See Also: Clean Water: America's Next Civil Rights Battle?

Americans buy about 500 million plastic bottles of water every week, many of which end up in landfills. San Francisco is looking to buck the trend and recently banned the sale of single-use plastic water bottles on city-owned property. By October, the ban will be broadened to include events held outdoors on city property, and by January 2018, it will be extended further to include large-scale events of 250,000 people or more.

San Francisco is following the lead of Concord, a small town in Massachusetts.
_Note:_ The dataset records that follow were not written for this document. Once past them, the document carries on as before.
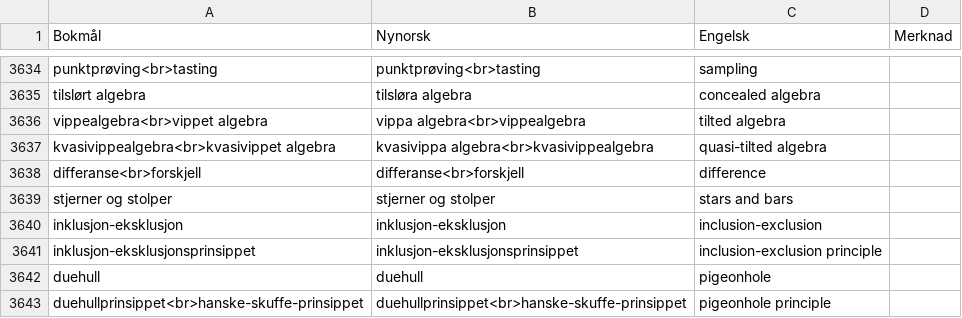
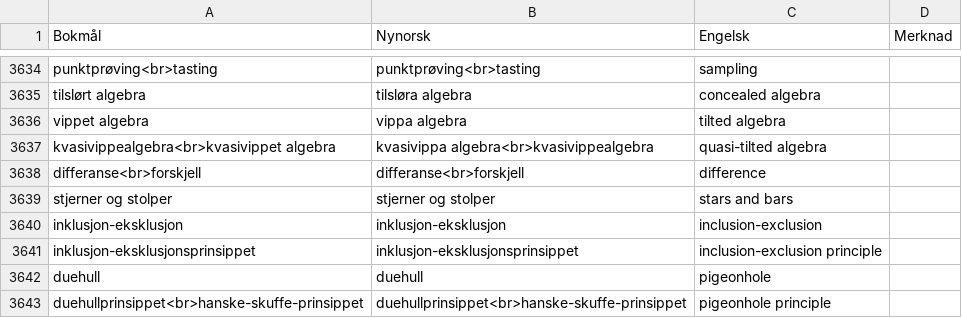
Before and after one commit to jfremstad/matematisk_ordliste, a CSV file: verifiserte_termer.csv, drawn as a sheet; only a part is shown, gaps mark what is left out.

Commit message:
Update verifiserte_termer.csv

```diff
--- a/verifiserte_termer.csv
+++ b/verifiserte_termer.csv
@@ -3635,3 +3635,3 @@ punktprøving<br>tasting,punktprøving<br>tasting,sampling,
 tilslørt algebra,tilsløra algebra,concealed algebra,
-vippealgebra<br>vippet algebra,vippa algebra<br>vippealgebra,tilted algebra,
+vippet algebra,vippa algebra,tilted algebra,
 kvasivippealgebra<br>kvasivippet algebra,kvasivippa algebra<br>kvasivippealgebra,quasi-tilted algebra,
```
In April 2012, Concord residents voted to ban the sale of single-serving plastic water bottles, and the measure went into effect in 2013. San Francisco’s ban is not as far reaching as Concord’s (retailers in the city will still be able to sell water in plastic bottles in stores), but environmental advocates see it as an important first step. 

Elizabeth Ross, WGBH producer for The Takeaway, shares some of Concord’s advice for San Francisco, or any community that is considering a plastic water bottle ban.

Check out some photos from Elizabeth's reporting below.